I am heading into do my education of the school personnel tomorrow morning - my private hell starts in a day...

Barbara said...

I'll be doing this tomorrow with a 6th grader. I can't imagine with a first grader. I plan to ask the kitchen to save back one serving of everything so she can have her pick just like everyone else. I will see what they say. They really should have to do everything in 158 carb servings. HaHa, wouldn't that be nice. The school lunch part is going to be hard, but I don't think just because you are diabetic you should have to pack your lunch every day.

I seriously wonder is she was already going low and that is why she didn't want to test?

Wendy said...

Hold on....I need to get a glass of wine or something....I swear stuff like this just about puts me OVER THE EDGEEEEE!!!!!!!

If there's anything to be thankful for when it comes to dealing with celiac, it's that I just pack it. She doesn't question it. I have control over it....and....


Jennie said...

Unfortunately, this is the reality when you have a child with diabetes. Your day is pretty much dictated by what D feels like throwing at you.

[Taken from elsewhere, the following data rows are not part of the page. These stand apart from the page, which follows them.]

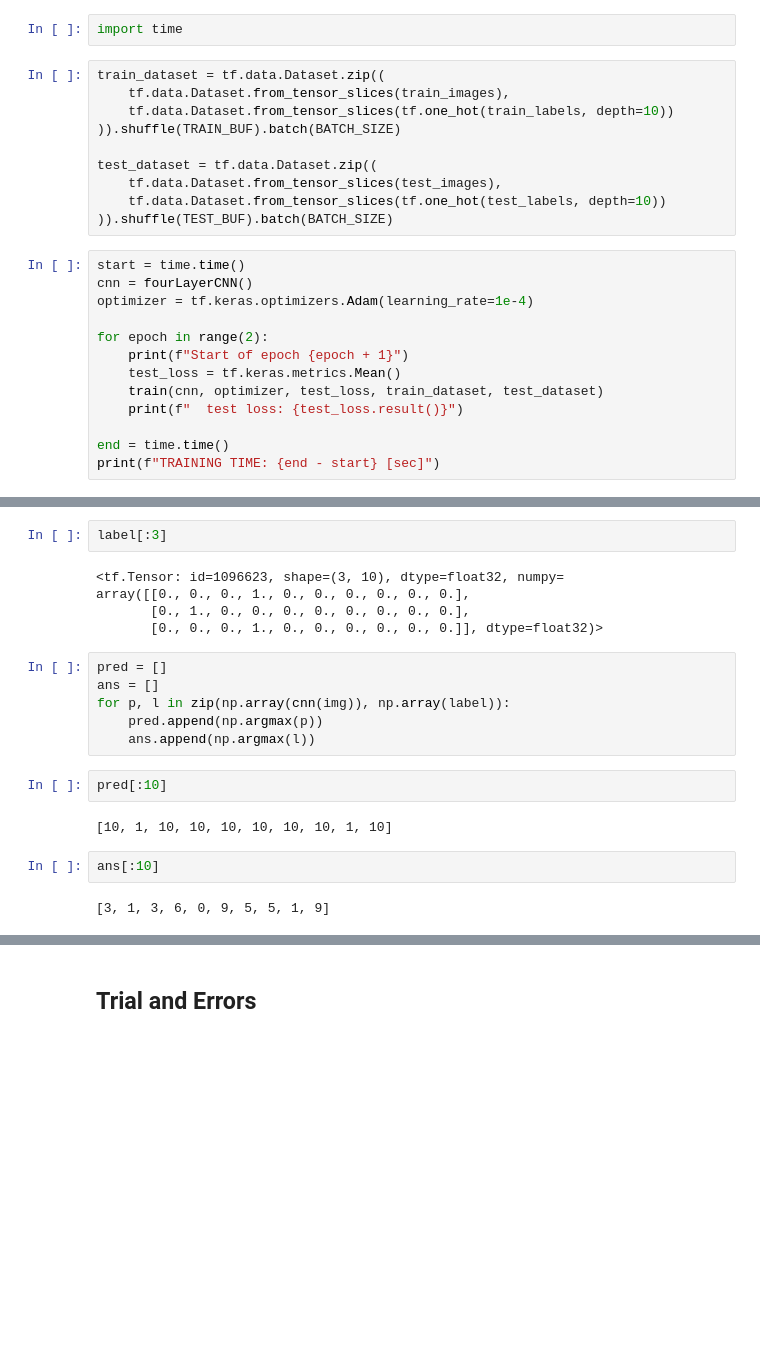
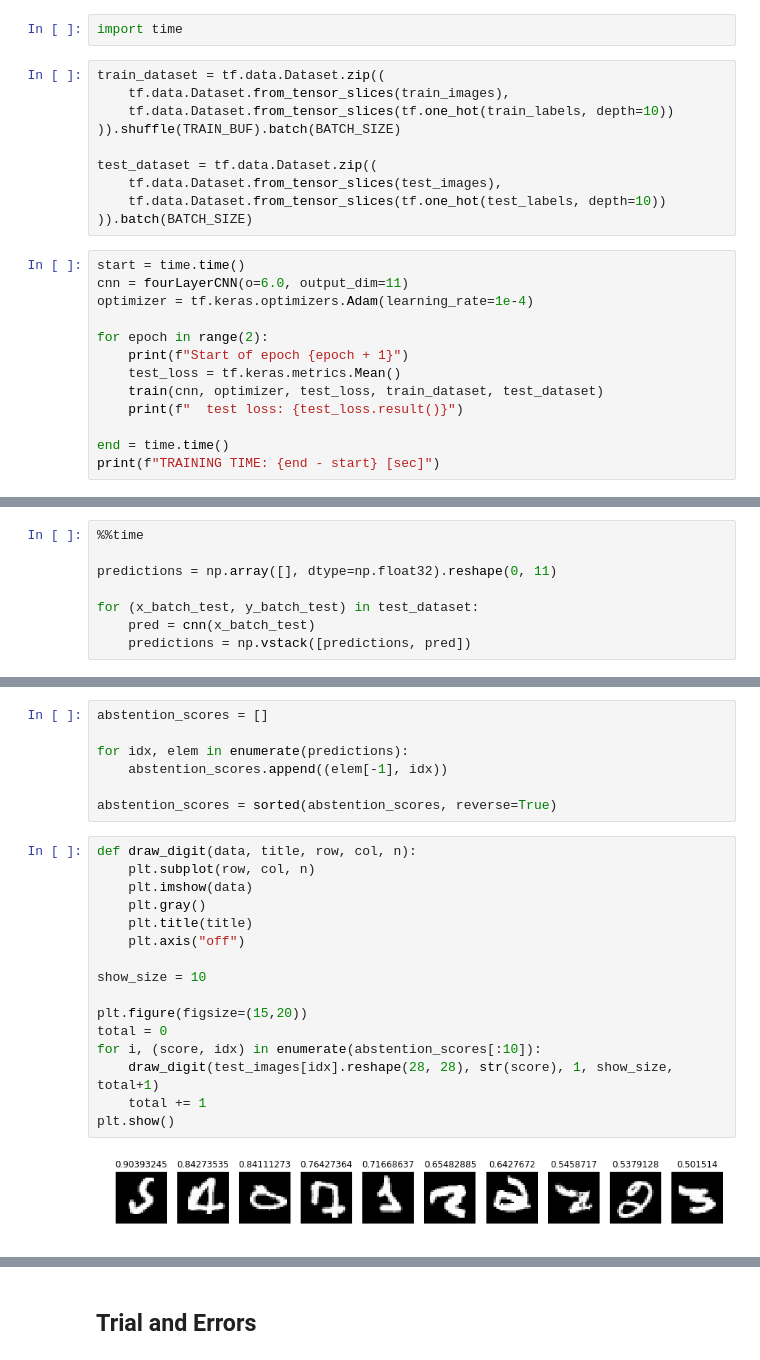
Before and after one commit to yoheikikuta/DeepGamblers-tensorflow, a Jupyter notebook: colab/Deepgamblers_tensorflow.ipynb, the cells around one changed output, grey strips where cells are left out. Drawn from its saved outputs; the diff is of its cells as text; blank space fills up the shorter version.

```diff
--- a/colab/Deepgamblers_tensorflow.ipynb
+++ b/colab/Deepgamblers_tensorflow.ipynb
@@ -144,10 +147,10 @@ train_dataset = tf.data.Dataset.zip((
 test_dataset = tf.data.Dataset.zip((
     tf.data.Dataset.from_tensor_slices(test_images),
     tf.data.Dataset.from_tensor_slices(tf.one_hot(test_labels, depth=10))
-)).shuffle(TEST_BUF).batch(BATCH_SIZE)
+)).batch(BATCH_SIZE)
 # %%
 start = time.time()
-cnn = fourLayerCNN()
+cnn = fourLayerCNN(o=6.0, output_dim=11)
 optimizer = tf.keras.optimizers.Adam(learning_rate=1e-4)
 
 for epoch in range(2):
@@ -170 +172,9 @@ img, label = next(it)
+# %%
+%%time
+
+predictions = np.array([], dtype=np.float32).reshape(0, 11)
+
+for (x_batch_test, y_batch_test) in test_dataset:
+    pred = cnn(x_batch_test)
+    predictions = np.vstack([predictions, pred])
 # %%
@@ -187,21 +184,25 @@ array([[2.1381481e-17, 3.0288554e-15, 1.4453471e-18, 3.9382879e-16,
-# %%
-label[:3]
-# %% [output]
-<tf.Tensor: id=1096623, shape=(3, 10), dtype=float32, numpy=
-array([[0., 0., 0., 1., 0., 0., 0., 0., 0., 0.],
-       [0., 1., 0., 0., 0., 0., 0., 0., 0., 0.],
-       [0., 0., 0., 1., 0., 0., 0., 0., 0., 0.]], dtype=float32)>
-# %%
-pred = []
-ans = []
-for p, l in zip(np.array(cnn(img)), np.array(label)):
-    pred.append(np.argmax(p))
-    ans.append(np.argmax(l))
-# %%
-pred[:10]
-# %% [output]
-[10, 1, 10, 10, 10, 10, 10, 10, 1, 10]
-# %%
-ans[:10]
-# %% [output]
-[3, 1, 3, 6, 0, 9, 5, 5, 1, 9]
+# %%
+abstention_scores = []
+
+for idx, elem in enumerate(predictions):
+    abstention_scores.append((elem[-1], idx))
+
+abstention_scores = sorted(abstention_scores, reverse=True)
+# %%
+def draw_digit(data, title, row, col, n):
+    plt.subplot(row, col, n)
+    plt.imshow(data)
+    plt.gray()
+    plt.title(title)
+    plt.axis("off")
+
+show_size = 10
+
+plt.figure(figsize=(15,20))
+total = 0
+for i, (score, idx) in enumerate(abstention_scores[:10]):
+    draw_digit(test_images[idx].reshape(28, 28), str(score), 1, show_size, total+1)
+    total += 1
+plt.show()
+# %% [output]
+[figure, added]
```
Also changed, not shown: parts of 16 cells of this notebook.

When Britt was diagnosed (1st grade) I was soooo grateful that I wasn't working because D was (and still is) a full time job. I was constantly driving over to the school for issues just like this. Britt lived in the front office during the first 2 years. I had to change things and force the school to allow her to test and treat her sugars in the classroom.

This made things go so much smoother. She misses much less class time and can deal with the low feeling immediately with little disruption to the class. So even while she is sipping a juice, she can still be a part of the class. I also didn't want her missing all the verbal instruction given in class because of the amount of time spent sitting at the office.

We also gave up on hot lunch. Even though they will provide it gluten free it was totally unreliable. I would have to send her down to the cafeteria every morning around 10 to find out what they were 'actually' serving that day. Not worth the effort and frustration. Hang in there woman. You can do this!!

side note: I thought it was so strange when Britt went to a diabetes day camp and they bolused for meals AFTER the meal. It went against everything we were taught, but in situations like these it does make sense to only give insulin if the food was actually eaten.

You are such an amazing person. You will figure out what works best for the both of you. You are definetly not alone!!